Please restate every entry exactly. Leave out the pictures.

### Saved entries
◇ ◇ ◇ ◇

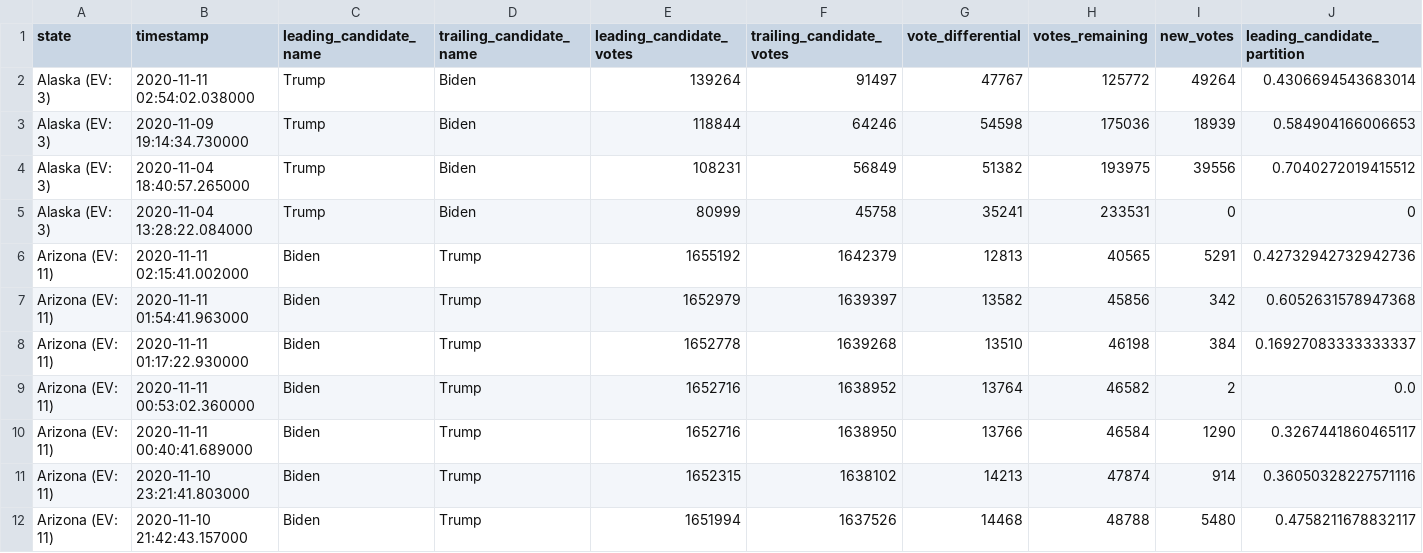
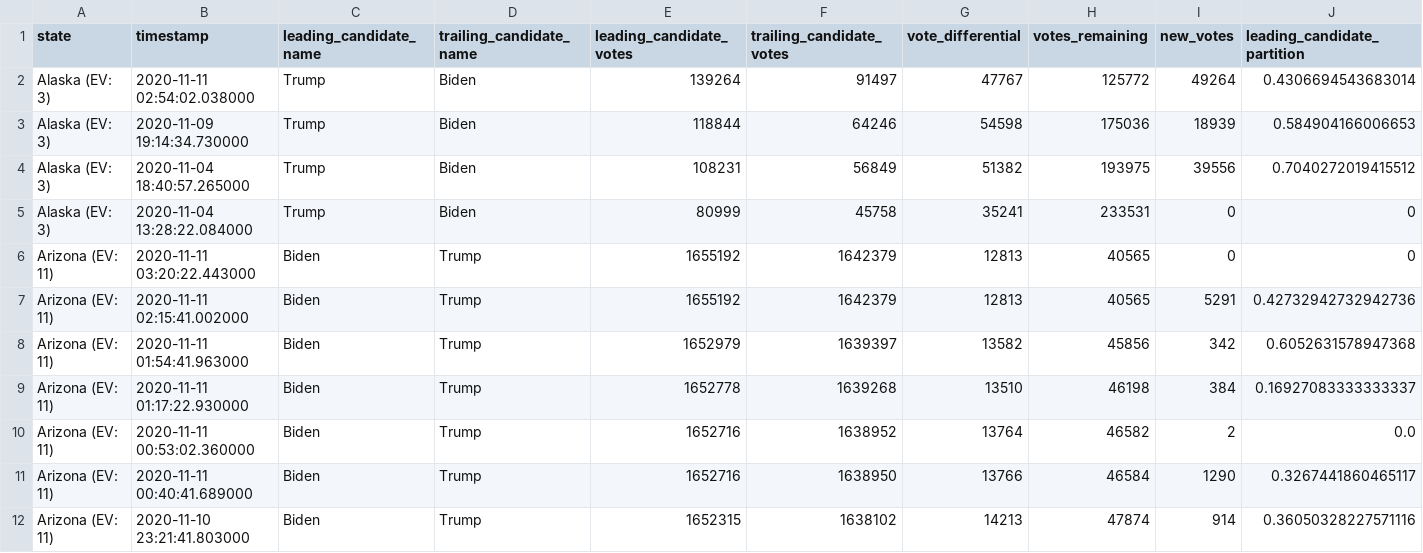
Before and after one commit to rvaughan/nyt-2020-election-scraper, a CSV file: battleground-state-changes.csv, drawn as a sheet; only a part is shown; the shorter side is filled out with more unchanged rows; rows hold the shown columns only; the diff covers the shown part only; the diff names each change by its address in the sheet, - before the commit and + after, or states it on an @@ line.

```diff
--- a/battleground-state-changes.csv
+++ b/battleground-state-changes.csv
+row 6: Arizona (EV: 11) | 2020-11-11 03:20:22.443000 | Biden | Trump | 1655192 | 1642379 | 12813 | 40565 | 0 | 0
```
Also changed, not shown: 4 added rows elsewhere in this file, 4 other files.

◇ ◇ ◇ ◇

### ANSWER SPACE
Before and after one commit to rvaughan/nyt-2020-election-scraper, a CSV file: battleground-state-changes.csv, drawn as a sheet; only a part is shown; the shorter side is filled out with more unchanged rows; rows hold the shown columns only; the diff covers the shown part only; the diff names each change by its address in the sheet, - before the commit and + after, or states it on an @@ line.

```diff
--- a/battleground-state-changes.csv
+++ b/battleground-state-changes.csv
+row 6: Arizona (EV: 11) | 2020-11-11 03:20:22.443000 | Biden | Trump | 1655192 | 1642379 | 12813 | 40565 | 0 | 0
```
Also changed, not shown: 4 added rows elsewhere in this file, 4 other files.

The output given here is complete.